Officials at the New York Department of Motor Vehicles announced that a design featuring the Statue of Liberty, Niagara Falls, the Adirondacks, and the New York City skyline is the winner of the August competition to choose the next plate – New York’s first redesign in a decade.
This comes, according to the Times Union, Nick Langworthy, the state’s GOP leader, made a Freedom of Information Law request for information about the vote.
Why did New York State change the design?
The current design dates back to 2010, when then-Gov. David Paterson revealed the current design – a throwback to the state’s license plates prior to 1986. At the time, there was widespread criticism over the design, resulting in the Paterson administration allowing for motorists to use both the “Empire Gold” and the white and blue “Empire State,” dating back to 2001.
The Cuomo administration argued that the older Empire State plates were too old, as the risk of peeling, corrosion, and further damage was higher. With such damage, the administration stated, it could be harder for plate-reading devices to read the plate – given the state’s move to make all toll barriers along the New York State Thruway cash-less, thus motorists must either use toll-by-mail or E-ZPass.
Critics say the plates can be read by other states (see: Massachusetts), in addition to the $25 new plate fee and additional fee to retain the existing plate number to be onerous.
How often do states change plate designs?
It used to be every year.

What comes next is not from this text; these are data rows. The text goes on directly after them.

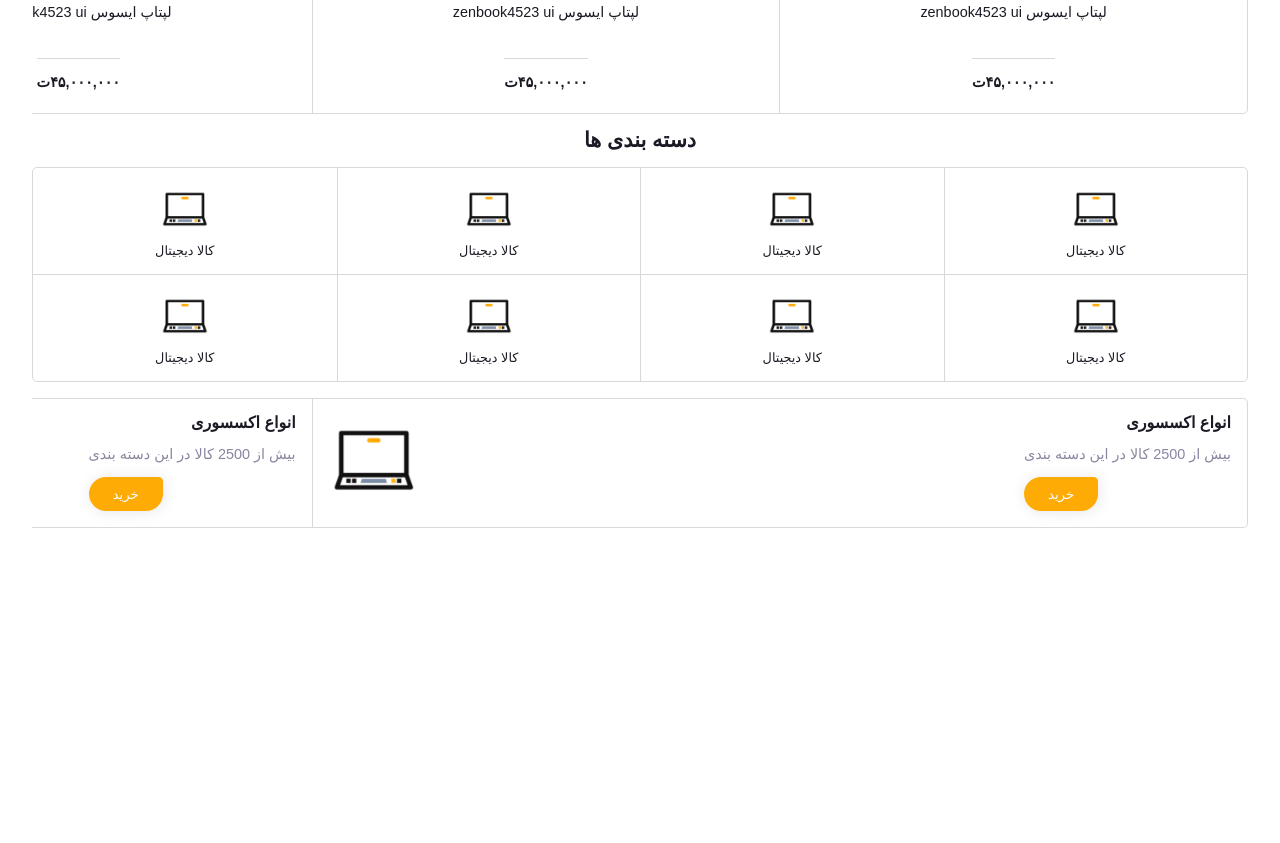
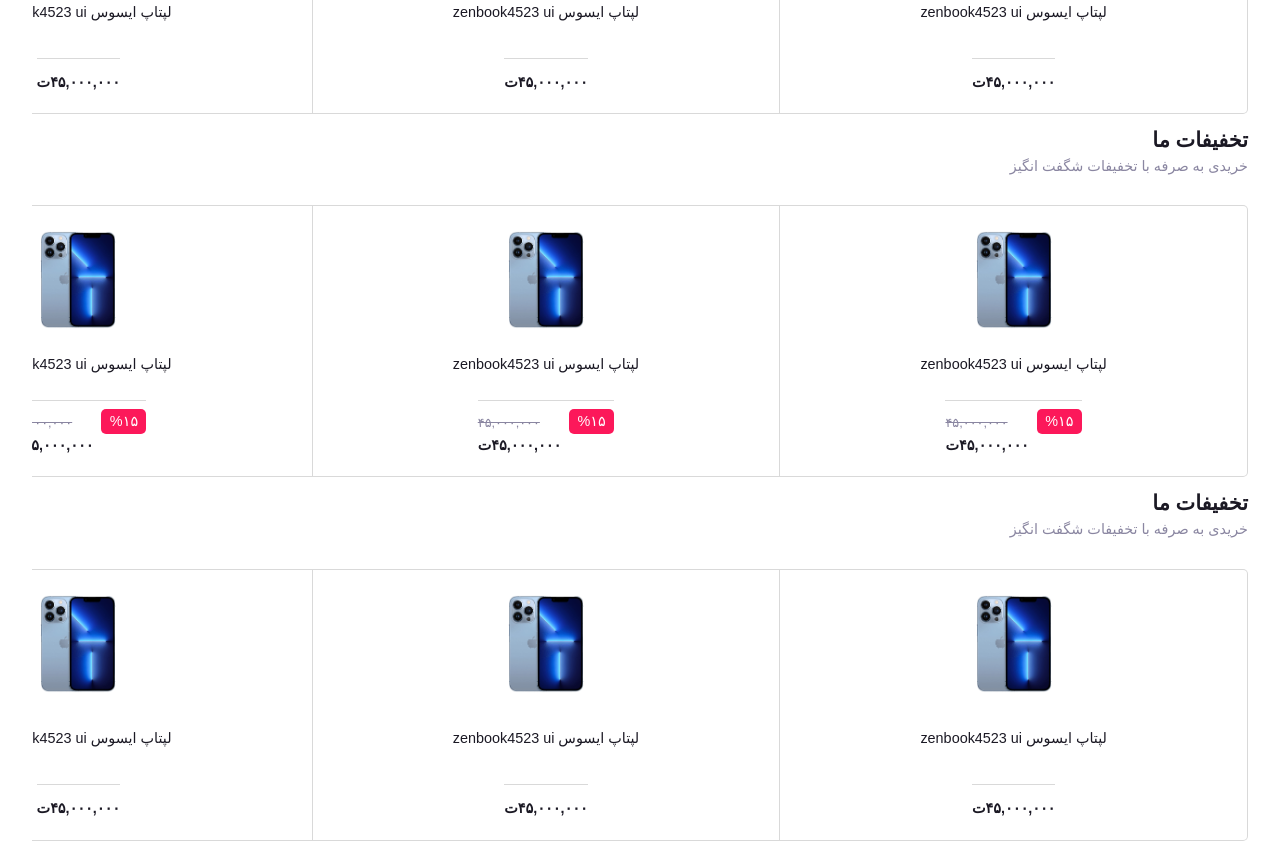
Before and after one commit to F4RD1N/storm-kala, a Next.js app: page / in a window 1280 px wide. Shown: the part 640-1483 px from the top of the page. Before the commit the page ends 1184 px from the top, so only its background shows below. Built offline with nearby package versions, Linux system fonts and the light colour scheme; a small style sheet from the web is missing.

Commit message:
change some component logic

```diff
--- a/components/SpecialCatagoryList/SpecialCatagoryList.jsx
+++ b/components/SpecialCatagoryList/SpecialCatagoryList.jsx
@@ -23,7 +23,7 @@
       >
       {[0, 1, 2].map((item) => {
           return (
-            <SwiperSlide className="swiper-item">
+            <SwiperSlide key={item} className="swiper-item">
               <SpecialCard />
             </SwiperSlide>
           );
--- a/components/shared/ProductCard/ProductCard.style.js
+++ b/components/shared/ProductCard/ProductCard.style.js
@@ -53,7 +53,7 @@
 export const Badge = styled.div`
   display: ${(props) => (props.isVisible ? "flex" : "none")};
   background-color: ${(props) => props.theme.colors.red};
-  align-self: flex-e;
+  align-self: flex-start;
   color: #fff;
   border-radius: 5px;
   width: 45px;
--- a/package.json
+++ b/package.json
@@ -6,7 +6,8 @@
     "dev": "next dev",
     "build": "next build",
     "start": "next start",
-    "lint": "next lint"
+    "lint": "next lint",
+    "export": "next build && next export"
   },
   "dependencies": {
     "@reduxjs/toolkit": "^1.8.3",
--- a/pages/index.js
+++ b/pages/index.js
@@ -13,6 +13,10 @@
       <Hero />
       <ListSlider />
       <br />
+      <ListSlider discount={true}/>
+      <br />
+      <ListSlider />
+      <br />
       <CatagoryList />
       <br />
       <SpecialCatagoryList />
```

Today, on average, it’s every five years. Many states, including New York, have reduced the frequency for a variety of reasons.